• WORK ITEM:
Your answer should consist of the lines in the listing that hold "Solutions".

++++

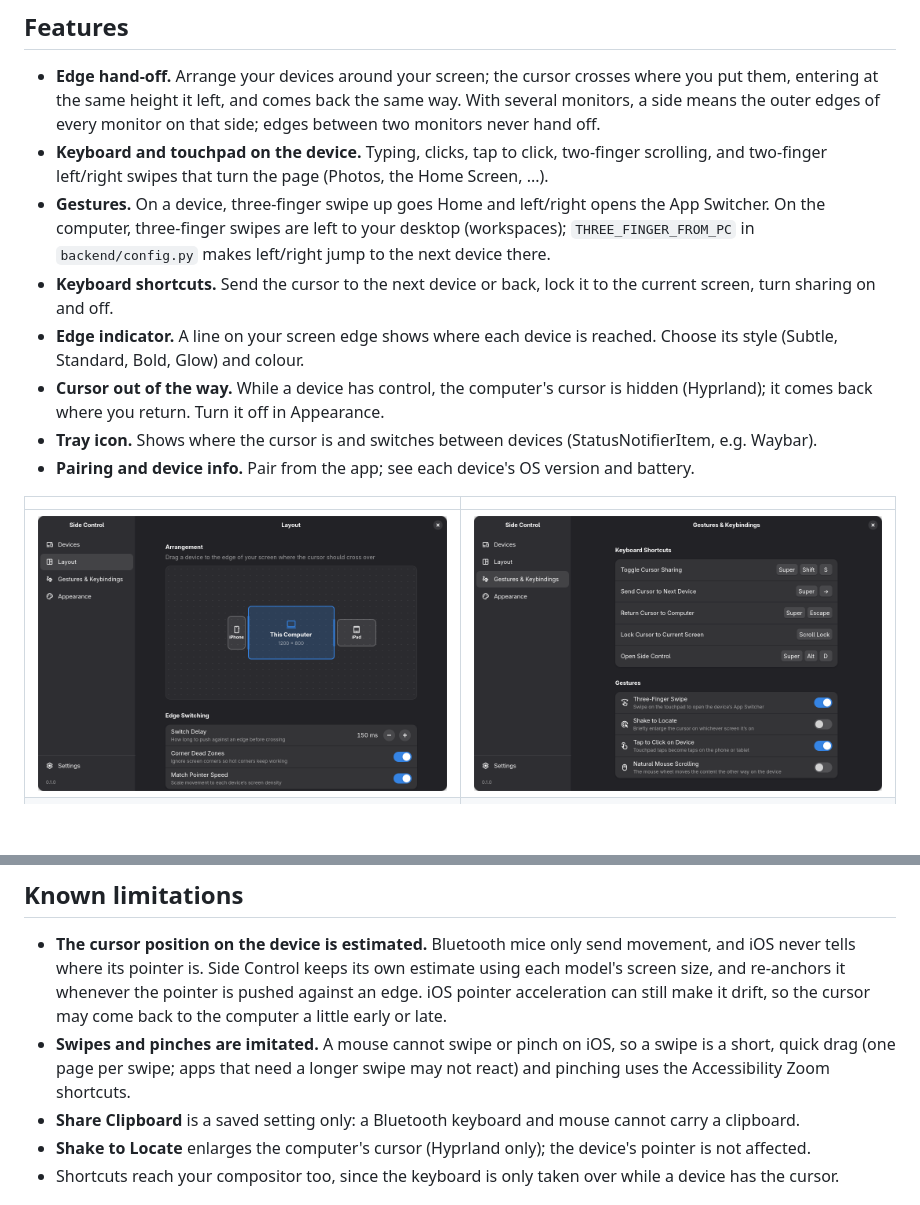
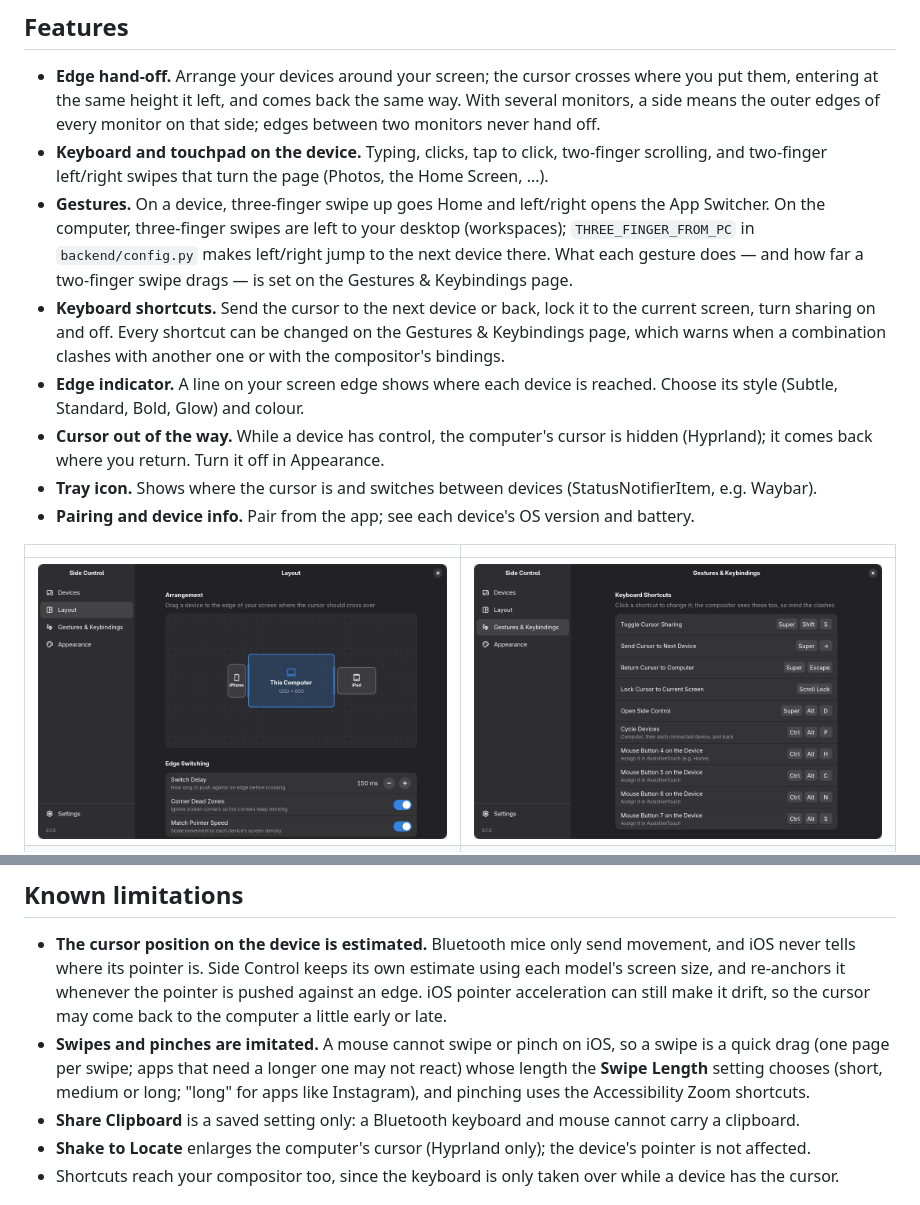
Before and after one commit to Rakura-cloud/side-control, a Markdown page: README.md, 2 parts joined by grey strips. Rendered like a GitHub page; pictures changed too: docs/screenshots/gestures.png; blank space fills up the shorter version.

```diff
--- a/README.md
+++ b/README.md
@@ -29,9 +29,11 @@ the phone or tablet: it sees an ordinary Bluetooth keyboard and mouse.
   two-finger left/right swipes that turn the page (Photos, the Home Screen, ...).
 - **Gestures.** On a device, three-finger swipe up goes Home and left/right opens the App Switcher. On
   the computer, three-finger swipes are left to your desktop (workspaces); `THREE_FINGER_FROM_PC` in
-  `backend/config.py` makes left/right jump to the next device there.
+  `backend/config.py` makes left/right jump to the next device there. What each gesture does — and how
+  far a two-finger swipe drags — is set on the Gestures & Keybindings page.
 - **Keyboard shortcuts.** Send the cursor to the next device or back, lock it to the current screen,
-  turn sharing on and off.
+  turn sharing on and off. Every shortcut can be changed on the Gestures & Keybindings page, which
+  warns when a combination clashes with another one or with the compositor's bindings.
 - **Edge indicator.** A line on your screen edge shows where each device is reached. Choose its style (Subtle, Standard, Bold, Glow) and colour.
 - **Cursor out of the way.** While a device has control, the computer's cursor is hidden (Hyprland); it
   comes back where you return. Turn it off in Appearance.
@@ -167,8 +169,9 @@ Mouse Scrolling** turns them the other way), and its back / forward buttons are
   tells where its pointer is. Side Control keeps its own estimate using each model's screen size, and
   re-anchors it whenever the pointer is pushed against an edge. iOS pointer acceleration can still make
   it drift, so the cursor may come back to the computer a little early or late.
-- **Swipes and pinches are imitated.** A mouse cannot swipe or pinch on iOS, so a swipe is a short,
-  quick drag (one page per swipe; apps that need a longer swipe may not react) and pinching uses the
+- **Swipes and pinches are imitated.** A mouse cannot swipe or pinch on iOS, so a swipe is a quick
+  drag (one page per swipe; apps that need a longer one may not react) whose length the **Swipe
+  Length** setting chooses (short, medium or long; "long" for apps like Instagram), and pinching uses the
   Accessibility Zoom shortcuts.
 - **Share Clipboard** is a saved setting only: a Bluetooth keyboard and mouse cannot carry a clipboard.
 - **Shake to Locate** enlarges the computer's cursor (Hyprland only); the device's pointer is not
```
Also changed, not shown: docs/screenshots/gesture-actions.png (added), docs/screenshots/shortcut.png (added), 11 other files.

++++

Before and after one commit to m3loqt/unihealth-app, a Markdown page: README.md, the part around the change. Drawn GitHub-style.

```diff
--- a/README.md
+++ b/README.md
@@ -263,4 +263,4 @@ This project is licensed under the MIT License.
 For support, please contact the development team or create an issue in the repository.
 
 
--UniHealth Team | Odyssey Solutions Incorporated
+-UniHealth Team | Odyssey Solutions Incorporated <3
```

++++

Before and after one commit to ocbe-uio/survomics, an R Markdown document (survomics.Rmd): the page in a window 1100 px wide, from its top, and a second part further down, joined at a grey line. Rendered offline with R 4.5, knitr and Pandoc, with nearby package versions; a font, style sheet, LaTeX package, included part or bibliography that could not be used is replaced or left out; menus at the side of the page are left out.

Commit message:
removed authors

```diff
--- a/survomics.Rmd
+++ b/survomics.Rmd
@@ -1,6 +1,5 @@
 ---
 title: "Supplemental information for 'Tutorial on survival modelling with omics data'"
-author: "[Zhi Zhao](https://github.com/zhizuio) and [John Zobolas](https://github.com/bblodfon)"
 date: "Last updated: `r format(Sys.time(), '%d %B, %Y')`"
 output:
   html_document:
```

++++

• EXPECTED ANSWER:
--UniHealth Team | Odyssey Solutions Incorporated
+-UniHealth Team | Odyssey Solutions Incorporated <3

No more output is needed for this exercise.